With good training, your staff members will show an understanding of safety practices in how they work and strive to maintain those practices. For instance, if your staff members do not understand how to wear and adjust a harness correctly, training will show the correct way and allow them to coach new employees on the proper way to wear this personal protective equipment.
Safety training is applicable to company leaders on multiple levels. In addition to showing them how to work safely, participating in safety training allows them to better relate to their workers. For instance, when a company leader with a desk job learns how to wear a safety harness and applies that knowledge, they are about to make more informed decisions on equipment that staff members use every day to keep them safe.
A few hours of missing work for safety training will save your business both time and money. Each year, companies spend an extraordinary amount of money on medical bills, insurance premiums, finding replacement workers for injured staff members, damage to equipment, OSHA violations, lawsuits and more. However, more important is the reality that safety training saves the lives of workers.
While keeping workers safe and costs down should be reason enough to embrace robust safety training, federal, state and local regulations also demand that employees receive safety training.
There are many compliance-related resources on the official website for the federal agency known as OSHA (Occupational Safety and Health Administration), particularly OSHA’s Training Requirements document. This document outlines mandatory safety training standards in great detail.
It is important to properly divide up the OSHA list based on safety hazards associated with each role. For instance, administrative staff may still have to be trained on Hazard Communication but not on Hazardous Waste Operations and Emergency Response (HAZWOPER).

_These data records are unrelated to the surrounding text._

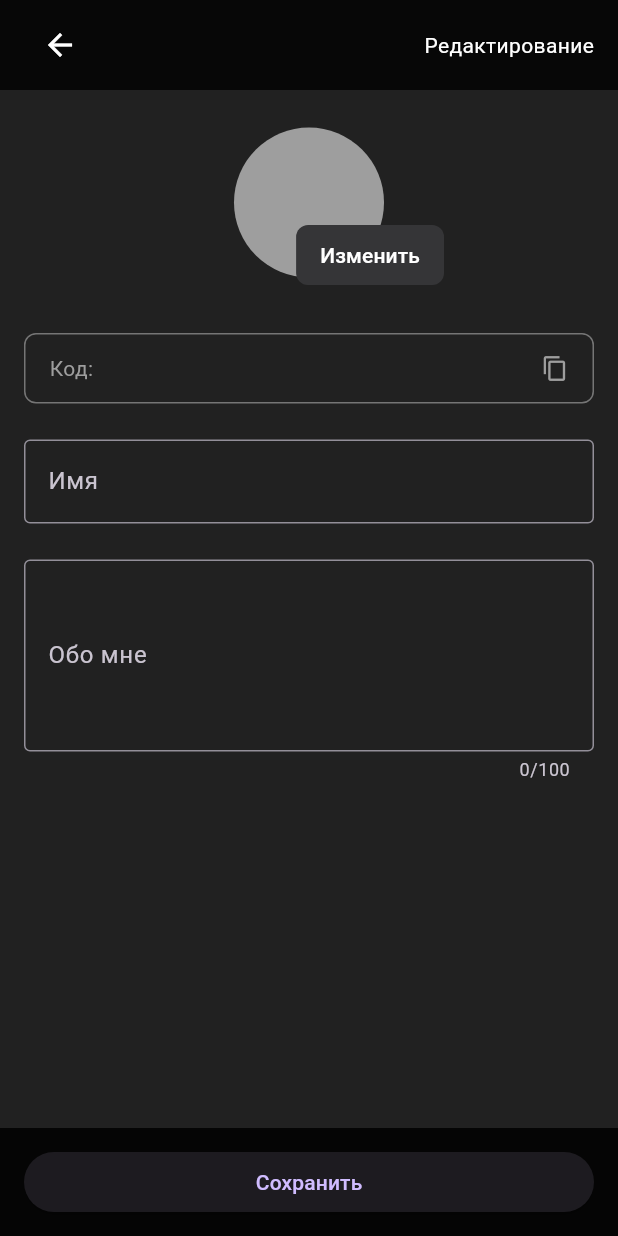
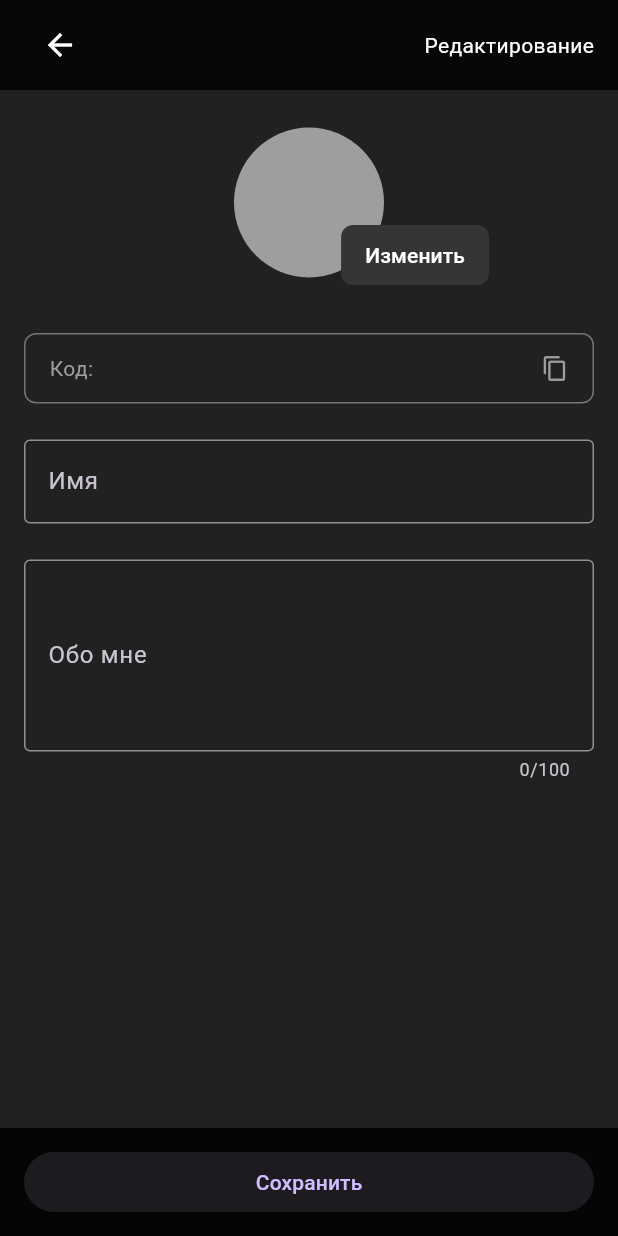
Before and after one commit to 00THESAME00/menro-push-server, a Flutter app: the EditProfileScreen screen opened directly with empty values, on a phone screen of 412 x 824 dp. Run offline on Flutter 3.47's test engine with Material 3 defaults, Android fonts, the light colour scheme and no system bars; our stand-ins replace cloud_firestore, firebase_core, firebase_messaging, shared_preferences; accounts and stored records are empty.

Commit message:
Обновление

```diff
--- a/lib/main.dart
+++ b/lib/main.dart
@@ -1105,7 +1105,7 @@ class _EditProfileScreenState extends State<EditProfileScreen> {
                   // 🎯 Центровка с точной кнопкой
                   Center(
                     child: SizedBox(
-                      width: 140,
+                      width: 160,
                       height: 110,
                       child: Stack(
                         clipBehavior: Clip.none,
@@ -1121,7 +1121,7 @@ class _EditProfileScreenState extends State<EditProfileScreen> {
                           ),
                           Positioned(
                             bottom: -4,
-                            right: -20,
+                            right: -40,
                             child: ElevatedButton(
                               style: ElevatedButton.styleFrom(
                                 backgroundColor: const Color(0xFF353537),
```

It should be noted that OSHA training standards are the bare minimum and many state authorities have additional regulation. Of course, the goal of safety training shouldn’t just be compliance. The goals ought to be minimizing accidents, raising awareness and keeping workers healthy.